She still feels the blade at her waist: Steve Duin’s review
Like many of their neighbors, Nik and Susie Park haven’t been a gala year.
For months, the pandemic has put a vicious drag on business at Peacock Cleaners, the two dry cleaners the couple own at Lake Oswego. Boones Ferry Road was demolished for months right outside their Lake Grove store door, and three weeks ago their steam boiler stopped working, requiring a $ 26,000 replacement.
So, no, these are not the best times for the parks. And we didn’t even hit the masked man with the machete.
On the night of October 20, Nik came home early to cook dinner for the Parks’ three sons – “Worst spaghetti in the world,” he assures me – and Susie was alone in the store. With the boiler off, she was loading washed shirts into the van so that Nik could haul them to her mother’s store in John’s Landing for pressing the next morning.
“We have alternate personalities. Once Nik leaves work, he doesn’t think about it anymore, ”says Susie. “But when something isn’t done for the day, I get stressed out. I want everything to be done perfectly. There are so many dry cleaners.
As she loaded the van, Susie noticed a guy in a red hoodie, his face covered, to the side. She wasn’t that indifferent. People often linger on the promenade, waiting for their take out order from Malee’s Thai Kitchen next door.
He was missing by 7:30 p.m. when she grabbed her purse and turned off the store lights. But when Susie locked the door and turned around, a little guy in a gray sweatshirt was parked right in front of her.
His first thought? A desperate last minute customer. It happens all the time, even when you are open 70 hours a week.
“He said, ‘Give me your purse,’” Susie said. “But he was wearing a mask and I couldn’t understand him. Then he said, ‘Give me your purse’ again, and looked down. I looked down and he was holding the knife straight over. my stomach.
“He knew I had no idea what was going on because of the look on my face. Or I thought I didn’t speak English, ”says Susie. “I think he was waving to me that I was being robbed.”
Point taken. Susie handed over the purse. The masked man asked him for his keys, which he threw in the street. He then hopped into a silver Mercedes sedan, where his red sweater pal was riding a shotgun, and took off.
Susie couldn’t focus on the license plate, “But I was like, ‘He’s driving a Benz. Why is he stealing from me? That’s when I had a nervous breakdown.
She called Nik from Malee’s. She could barely pronounce the words and Nik was beside himself. He grew up on the streets of New York, angry and aggressive, and thinks he’s still in one piece only because he met Susie 20 years ago when she was a student in the State of Portland.

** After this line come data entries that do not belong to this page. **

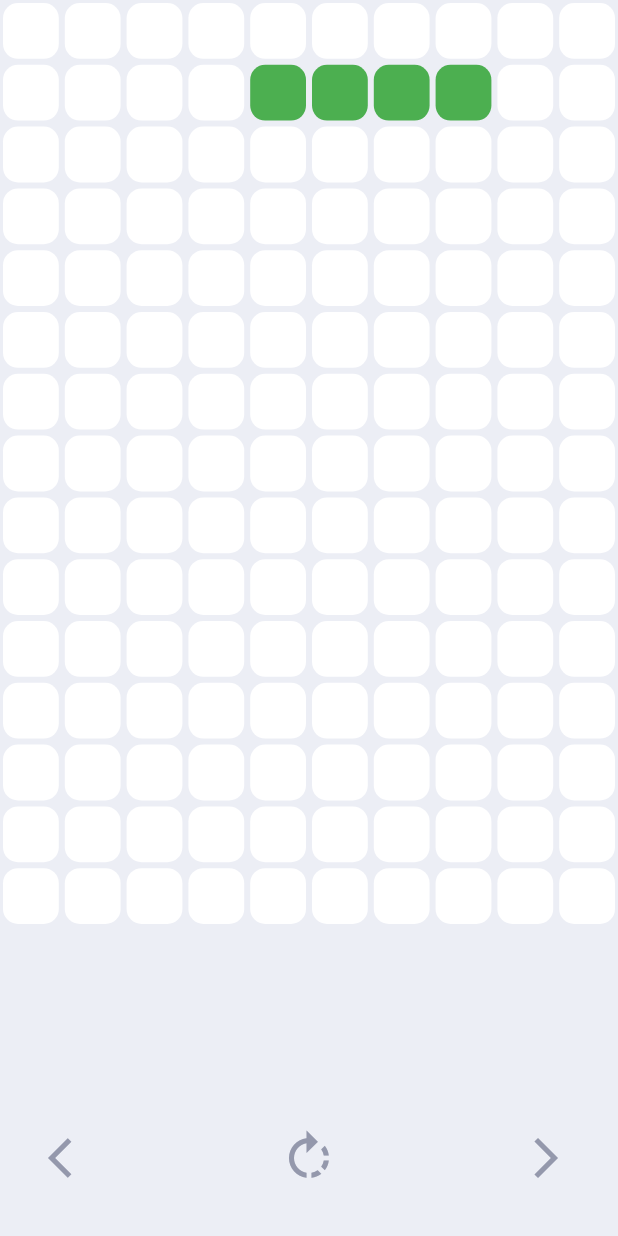
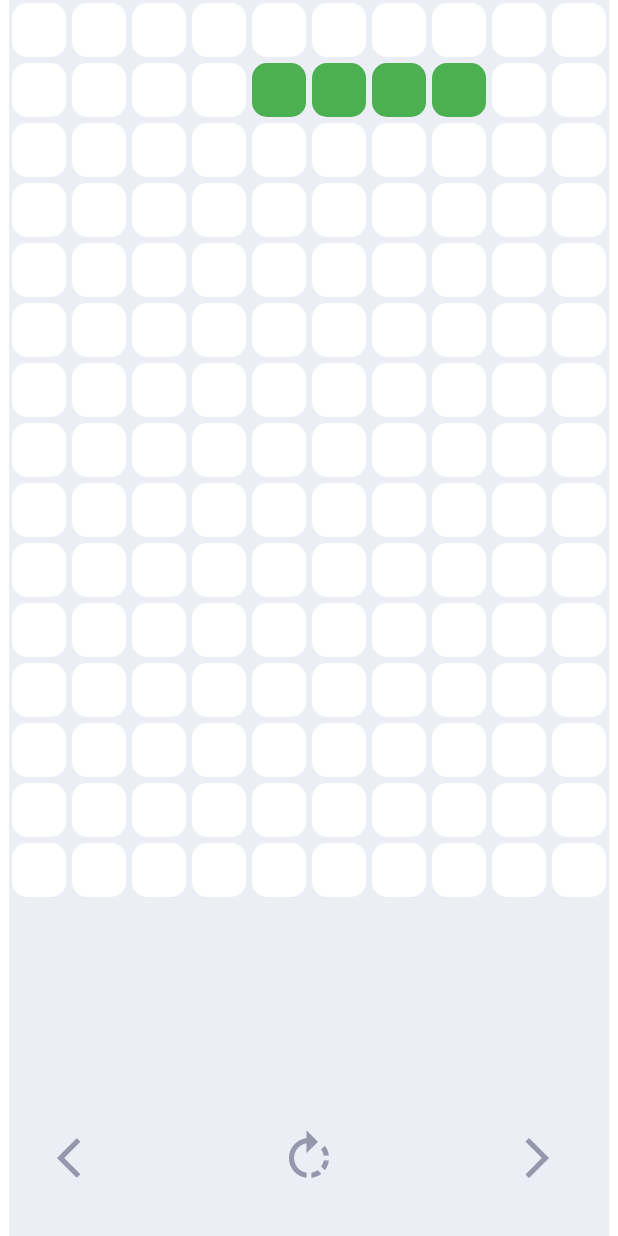
Before and after one commit to hlusovich/flutter-pet, a Flutter app: the Tetris screen opened directly, on a phone screen of 412 x 824 dp. Run offline on Flutter 3.47's test engine with Material 2 defaults, Android fonts, the phone set to English and light mode, and no system bars; our stand-ins replace audioplayers, easy_localization, equatable, flutter_bloc.

```diff
--- a/pet/lib/features/tetris/domain/bloc/audio/tetris_audio.bloc.dart
+++ b/pet/lib/features/tetris/domain/bloc/audio/tetris_audio.bloc.dart
@@ -15,7 +15,7 @@ class TetrisAudionBloc extends Bloc<TetrisAudioEvents, TetrisAudioStates> {
 
   void onTetrisStartAudio(TetrisStartAudio event, Emitter<TetrisAudioStates> emit) async {
     themeAudioPlayer.setReleaseMode(ReleaseMode.loop);
-    themeAudioPlayer.play(AssetSource('audio/Tetris.mp3'));
+    await themeAudioPlayer.play(AssetSource('audio/Tetris.mp3'));
   }
 
   void onTetrisEndAudio(TetrisEndAudio event, Emitter<TetrisAudioStates> emit) async {
--- a/pet/lib/features/tetris/features/game_field/presentation/game_field.widget.dart
+++ b/pet/lib/features/tetris/features/game_field/presentation/game_field.widget.dart
@@ -18,10 +18,7 @@ class GameField extends StatelessWidget {
   Widget build(BuildContext context) {
     final theme = context.read<ThemeBloc>().state.theme;
 
-    return Column(
-      children: [
-        Expanded(
-          child: GridView.builder(
+    return GridView.builder(
       itemCount: itemCount,
       physics: const NeverScrollableScrollPhysics(),
       gridDelegate: SliverGridDelegateWithFixedCrossAxisCount(crossAxisCount: width),
@@ -55,9 +52,6 @@ class GameField extends StatelessWidget {
           }),
         ),
       ),
-          ),
-        ),
-      ],
     );
   }
 }
--- a/pet/lib/features/tetris/presentation/tetris.widget.dart
+++ b/pet/lib/features/tetris/presentation/tetris.widget.dart
@@ -56,6 +56,9 @@ class _TetrisState extends State<Tetris> {
         BlocProvider.value(value: gameFieldBloc),
         BlocProvider.value(value: audioBloc),
       ],
+      child: Center(
+        child: Container(
+          constraints: const BoxConstraints(maxWidth: 400),
           child: Scaffold(
             backgroundColor: context.watch<ThemeBloc>().state.theme.background,
             body: Column(
@@ -84,6 +87,8 @@ class _TetrisState extends State<Tetris> {
               ],
             ),
           ),
+        ),
+      ),
     );
   }
 }
```
Also changed, not shown: pet/lib/app_home.dart (added, +53 -0 lines), pet/lib/main.dart (+1 -45 lines), 3 other files. Lines whose indentation alone changed are shown as unchanged.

“I’m angry that I wasn’t there to protect her,” he says. “It’s the only thing I could think of. I felt like a worthless human being.
Nik and the Lake Oswego Police were there within minutes. At Nik’s request and on her husband’s phone, Susie logged into her online account and discovered that her credit card had already been used in downtown Portland.
Portland police reached the store quickly enough to arrest 24-year-old Steve Christopher Salmon. He was then jailed in Clackamas County and charged with theft, illegal use of a weapon and identity theft.
His partner, Shaquille Lamar Brown, the guy who threatened Susie, is still at large, but the machete, he was told, was recovered from the backseat of the Mercedes.
For 10 days, the Parks customers have been rallying around them. As the thieves sped up Twin Firs Road, they threw away the contents of Susie’s purse, which was found by neighbors on their morning walks and returned to her.
“The people grabbed it all and said, ‘Hey, I know these people!’ Suzie says. “So many customers have brought me flowers, cookies and cards.”
Thursday, finally, the new boiler arrived. The old normal? It’s long gone. Susie still feels the blade at her waist. She doesn’t know what to say to her parents. She wonders what would have happened that night if her youngest son Oscar had been with her, as he so often is.
And too often, when the store bell announces a customer, Susie looks up to find another guy in a mask.
“It scares me,” Susie admits. “People say, ‘Why are you here? If it was me, I would be hiding in the house. But even when I’m at home, I don’t feel safe.